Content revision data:
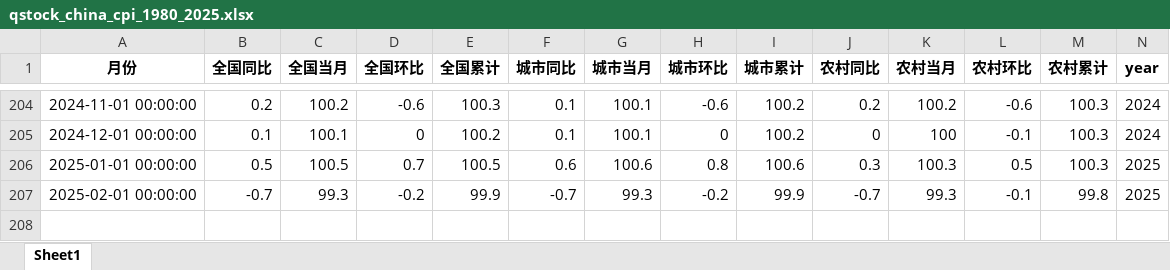
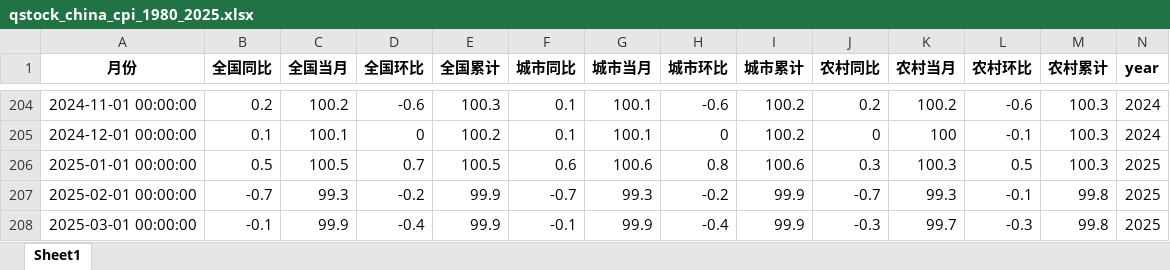
Before and after one commit to RLews/Economic, an Excel workbook: date/qstock_china_cpi_1980_2025.xlsx, sheet Sheet1, drawn as a sheet; only a part is shown, gaps mark what is left out; values as stored, in another font and other column widths than the file's, no borders; the diff names each change by its address in the sheet, - before the commit and + after, or states it on an @@ line.

```diff
--- a/date/qstock_china_cpi_1980_2025.xlsx (sheet Sheet1)
+++ b/date/qstock_china_cpi_1980_2025.xlsx (sheet Sheet1)
+row 208: 2025-03-01 00:00:00 | -0.1 | 99.9 | -0.4 | 99.9 | -0.1 | 99.9 | -0.4 | 99.9 | -0.3 | 99.7 | -0.3 | 99.8 | 2025
```
Also changed, not shown: date/fred_china_cpi.xlsx, 5 other files.
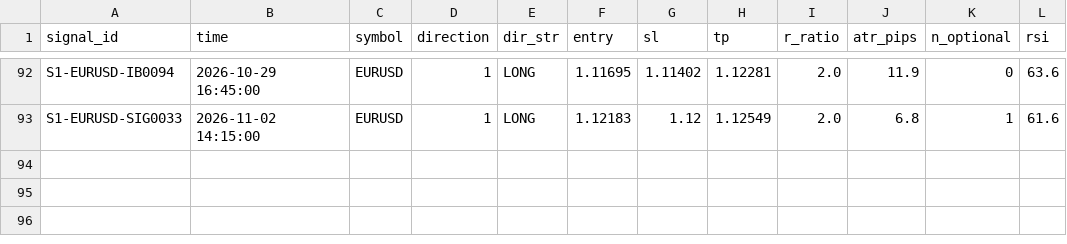
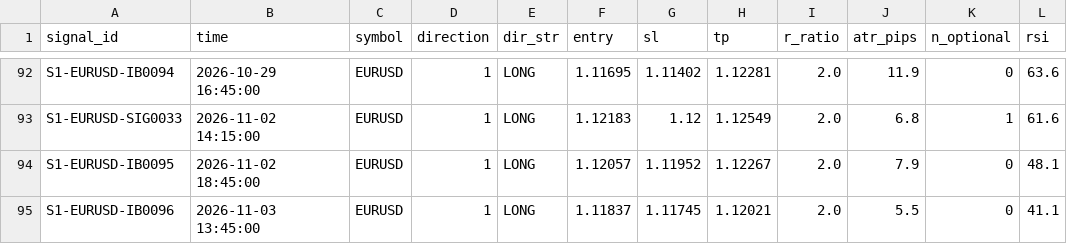
Before and after one commit to alexandrutarnicer-ai/trading-bot, a CSV file: data/live_signals/session1/signals.csv, drawn as a sheet; only a part is shown, gaps mark what is left out.

```diff
--- a/data/live_signals/session1/signals.csv
+++ b/data/live_signals/session1/signals.csv
@@ -93 +93,3 @@ S1-EURUSD-IB0094,2026-10-29 16:45:00,EURUSD,1,LONG,1.11695,1.11402,1.12281,2.0,1
 S1-EURUSD-SIG0033,2026-11-02 14:15:00,EURUSD,1,LONG,1.12183,1.12,1.12549,2.0,6.8,1,61.6
+S1-EURUSD-IB0095,2026-11-02 18:45:00,EURUSD,1,LONG,1.12057,1.11952,1.12267,2.0,7.9,0,48.1
+S1-EURUSD-IB0096,2026-11-03 13:45:00,EURUSD,1,LONG,1.11837,1.11745,1.12021,2.0,5.5,0,41.1
```
Also changed, not shown: data/ai/ai_outcomes.csv, data/live_signals/session1/outcomes.csv, 20 other files.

## Try it
Every entry must be reproduced exactly, with the images left out.

## Exercise result
Before and after one commit to RLews/Economic, an Excel workbook: date/qstock_china_cpi_1980_2025.xlsx, sheet Sheet1, drawn as a sheet; only a part is shown, gaps mark what is left out; values as stored, in another font and other column widths than the file's, no borders; the diff names each change by its address in the sheet, - before the commit and + after, or states it on an @@ line.

```diff
--- a/date/qstock_china_cpi_1980_2025.xlsx (sheet Sheet1)
+++ b/date/qstock_china_cpi_1980_2025.xlsx (sheet Sheet1)
+row 208: 2025-03-01 00:00:00 | -0.1 | 99.9 | -0.4 | 99.9 | -0.1 | 99.9 | -0.4 | 99.9 | -0.3 | 99.7 | -0.3 | 99.8 | 2025
```
Also changed, not shown: date/fred_china_cpi.xlsx, 5 other files.
Before and after one commit to alexandrutarnicer-ai/trading-bot, a CSV file: data/live_signals/session1/signals.csv, drawn as a sheet; only a part is shown, gaps mark what is left out.

```diff
--- a/data/live_signals/session1/signals.csv
+++ b/data/live_signals/session1/signals.csv
@@ -93 +93,3 @@ S1-EURUSD-IB0094,2026-10-29 16:45:00,EURUSD,1,LONG,1.11695,1.11402,1.12281,2.0,1
 S1-EURUSD-SIG0033,2026-11-02 14:15:00,EURUSD,1,LONG,1.12183,1.12,1.12549,2.0,6.8,1,61.6
+S1-EURUSD-IB0095,2026-11-02 18:45:00,EURUSD,1,LONG,1.12057,1.11952,1.12267,2.0,7.9,0,48.1
+S1-EURUSD-IB0096,2026-11-03 13:45:00,EURUSD,1,LONG,1.11837,1.11745,1.12021,2.0,5.5,0,41.1
```
Also changed, not shown: data/ai/ai_outcomes.csv, data/live_signals/session1/outcomes.csv, 20 other files.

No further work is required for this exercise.